(July 19) An early end to the New Jersey blueberry deal and a late start for Michigan should mean strong pricing ahead for Michigan blueberries, shippers say.

By mid-July, Michigan’s f.o.b.s were above last year’s levels. The U.S. Department of Agriculture reported boxes of 12 1-pint cups of medium-large blueberries at $12 July 15, compared to large at mostly $11 the same time last year.

Movement from New Jersey is expected to decrease now that harvest has passed its peak there, the USDA reported.

In mid-July, demand for blueberries exceeded supplies, said Mike Klackle, vice president of sales for Global Berry Farms, Naples, Fla., the exclusive marketer for MBG Marketing/Michigan Blueberry Growers Association, Grand Junction.

Michigan’s blueberry crop was lagging behind normal production schedules, partly because of the state’s drought conditions, which slowed ripening, he said.

The association had expected to hit its peak the week of July 15, Klackle said. That could be delayed toward the end of the week of July 22, he said.

Last year the association produced 9 million pounds of Michigan’s 20 million pounds of fresh blueberries, said Kirk McCreary, general manager.

The same drought conditions limiting initial volumes also could result in smaller sizing of blueberries, said Miguel Ochoa, partner in A&L Farms Inc., Grand Haven, Mich.

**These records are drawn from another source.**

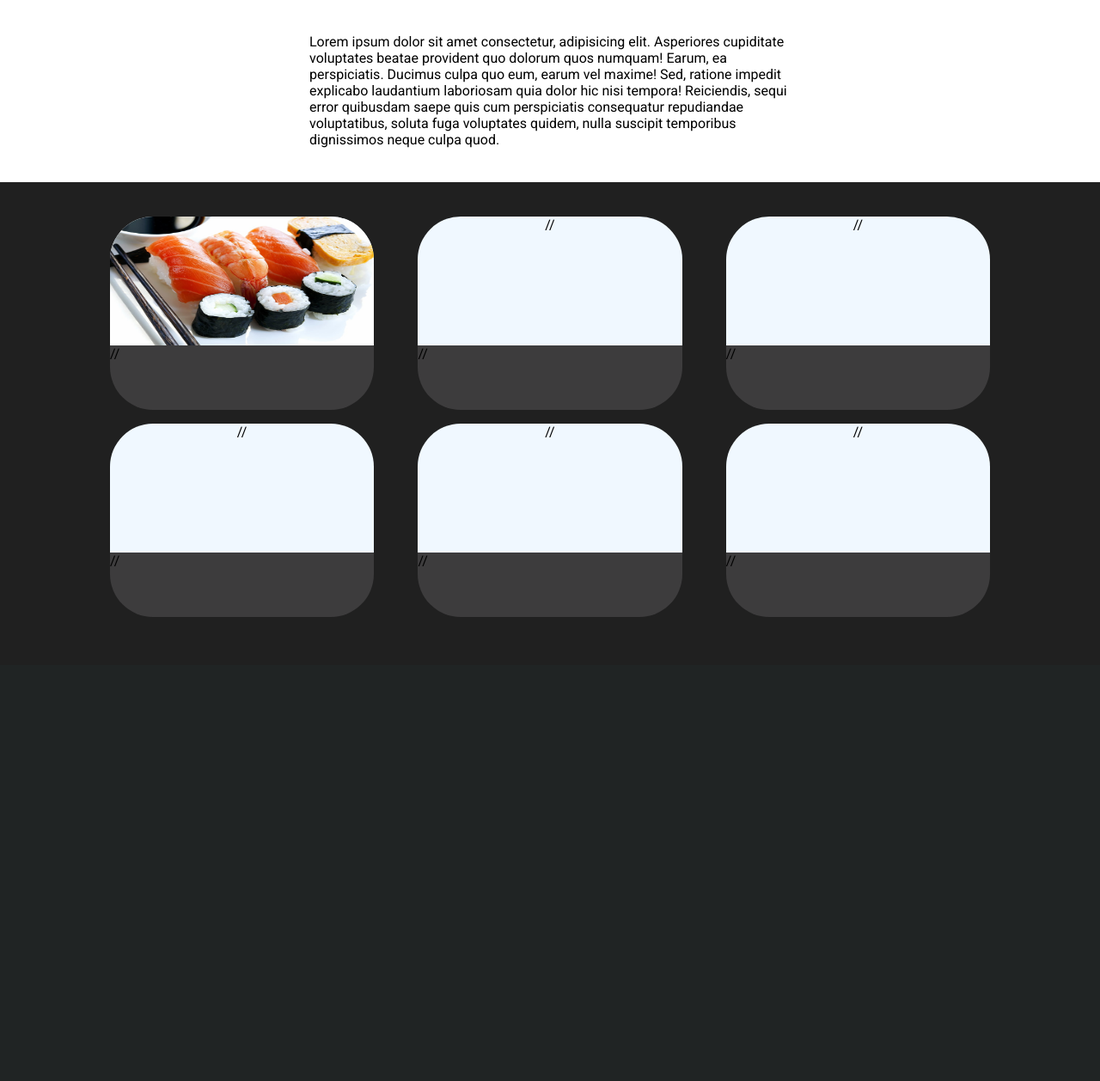
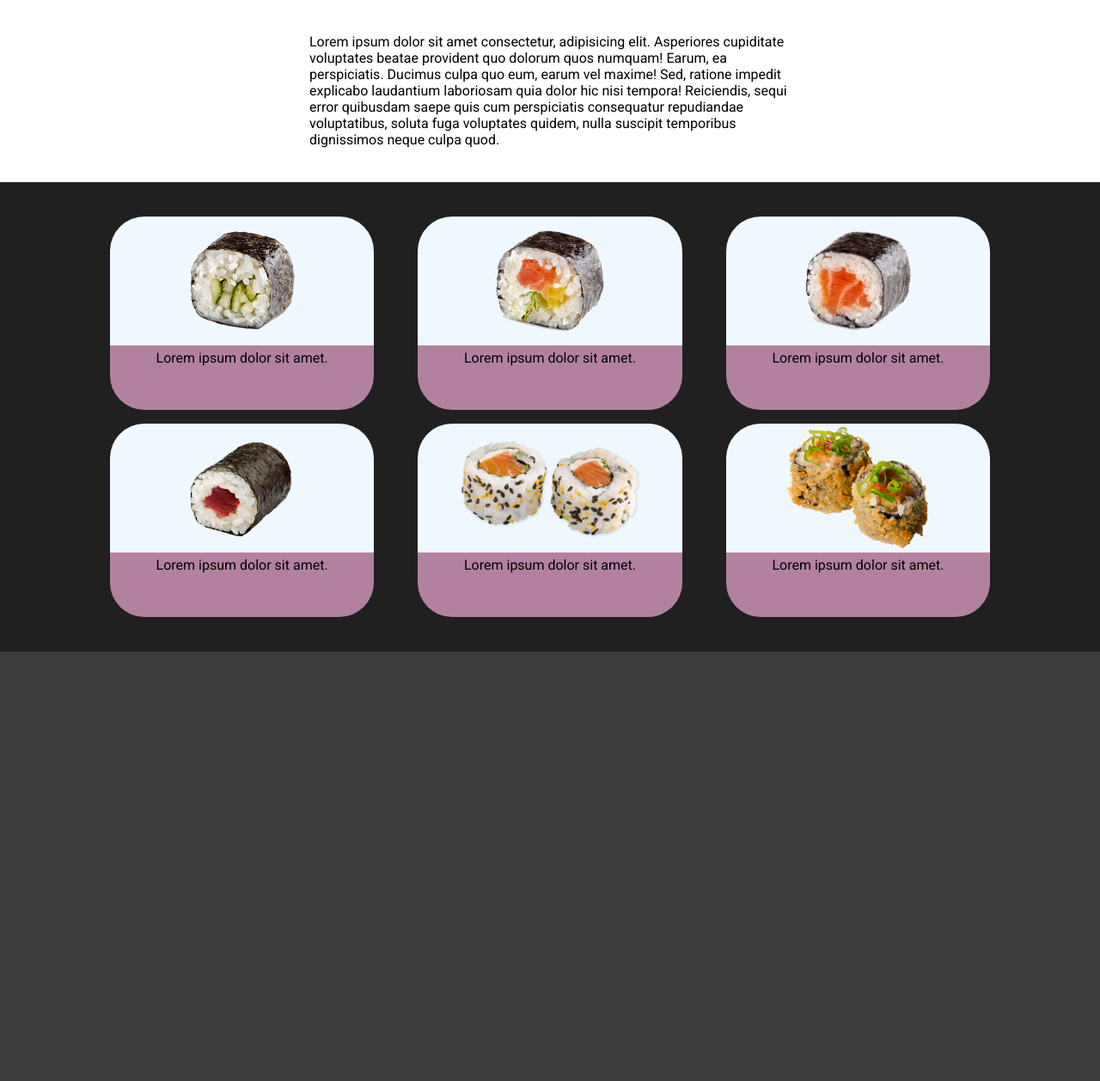
Before and after one commit to liam-kilsdonk/liamsitephp, a PHP site: page /index.html in a window 1280 px wide. Shown: the part 411-1669 px from the top of the page at 86% size. Before the commit the page ends 1129 px from the top, so only its background shows below. Run offline with PHP 8.4, Linux system fonts and the light colour scheme.

Commit message:
meny pink

```diff
--- a/css/styles.css
+++ b/css/styles.css
@@ -105,7 +105,7 @@ nav ul {
   margin-left: auto;
   margin-right: auto;
   margin-top: 40px;
-  margin-bottom: 40px;
+  margin-bottom: 24px;
 }
 
 .pop-menu {
@@ -127,8 +127,8 @@ nav ul {
 }
 
 .top-col {
-  border-top-left-radius: 50px;
-  border-top-right-radius: 50px;
+  border-top-left-radius: 40px;
+  border-top-right-radius: 40px;
   width: 100%;
   height: 150px;
   background-color: aliceblue;
@@ -137,14 +137,25 @@ nav ul {
 }
 
 .top-col img {
-  border-top-left-radius: 50px;
-  border-top-right-radius: 50px;
+  border-top-left-radius: 40px;
+  border-top-right-radius: 40px;
+  width: auto;
+  height: 100%;
 }
 
 .down-col {
-  border-bottom-left-radius: 50px;
-  border-bottom-right-radius: 50px;
+  border-bottom-left-radius: 40px;
+  border-bottom-right-radius: 40px;
   width: 100%;
   height: 75px;
-  background-color: rgb(61, 60, 61);
+  background-color: rgb(179, 129, 160);
+  display: flex;
+  justify-content: center;
+  padding: 5px;
 }
+
+.next-page {
+  width: 100%;
+  height: 500px;
+  background-color: rgb(61, 59, 61);
+}
--- a/index.html
+++ b/index.html
@@ -59,36 +59,49 @@
             <div class="pop-row">
               <div class="pop-col">
                 <div class="top-col">
-                  <img width="100%" src="images/sushi-roll.jpg" alt="#" />
+                  <img width="100%" src="images/true-roll-1 (1).png" alt="#" />
                 </div>
-                <div class="down-col">//</div>
+                <div class="down-col">
+                  <p>Lorem ipsum dolor sit amet.</p>
+                </div>
               </div>
               <div class="pop-col">
-                <div class="top-col">//</div>
-                <div class="down-col">//</div>
+                <div class="top-col">
+                  <img src="images/true-roll-2(2).png" alt="#" />
+                </div>
+                <div class="down-col">Lorem ipsum dolor sit amet.</div>
               </div>
               <div class="pop-col">
-                <div class="top-col">//</div>
-                <div class="down-col">//</div>
+                <div class="top-col">
+                  <img src="images/true-roll-3 (3).png" alt="#" />
+                </div>
+                <div class="down-col">Lorem ipsum dolor sit amet.</div>
               </div>
             </div>
             <div class="pop-row">
               <div class="pop-col">
-                <div class="top-col">//</div>
-                <div class="down-col">//</div>
+                <div class="top-col">
+                  <img src="images/true-roll-4 (2).png" alt="#" />
+                </div>
+                <div class="down-col">Lorem ipsum dolor sit amet.</div>
               </div>
               <div class="pop-col">
-                <div class="top-col">//</div>
-                <div class="down-col">//</div>
+                <div class="top-col">
+                  <img src="images/true-roll-5(1).png" alt="#" />
+                </div>
+                <div class="down-col">Lorem ipsum dolor sit amet.</div>
               </div>
               <div class="pop-col">
-                <div class="top-col">//</div>
-                <div class="down-col">//</div>
+                <div class="top-col">
+                  <img src="images/true-roll-6 (3).png" alt="#" />
+                </div>
+                <div class="down-col">Lorem ipsum dolor sit amet.</div>
               </div>
             </div>
           </div>
         </div>
       </div>
+      <div class="next-page"></div>
     </main>
     <footer></footer>
   </body>
```
Also changed, not shown: images/roll-transparant.png (added), images/true-roll-1 (1).png (added), images/true-roll-2(2).png (added), images/true-roll-3 (3).png (added), images/true-roll-4 (2).png (added), images/true-roll-5(1).png (added), images/true-roll-6 (3).png (added).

Still, McCreary said most growers have overhead irrigation. Rains the week of July 8 also helped considerably, he said.

Farther north than Grand Junction, A&L normally starts harvest around July 7. This year, Ochoa said he didn’t see harvest beginning until around July 19.

“So we’re running a couple of weeks late,” he said.

The company usually gets into heavy volumes by the first week of August, but that could also be a few days late because of the season’s late start.

Spring freezes also could contribute to lower blueberry volumes from Michigan, where production is expected to decrease by 10% this season, Ochoa said.

Last year, Michigan produced 63.5 million pounds of blueberries, with 20 million of that going to the fresh market, McCreary said. This season, the industry has projected total production at 57 million pounds, with 20 million slated for the fresh market, he said.

Peak Michigan production during July opens up opportunities for retail promotions, he said. British Columbia should come on the scene in early August, McCreary said.

Michigan should continue to ship through October from controlled-atmosphere storage, he said.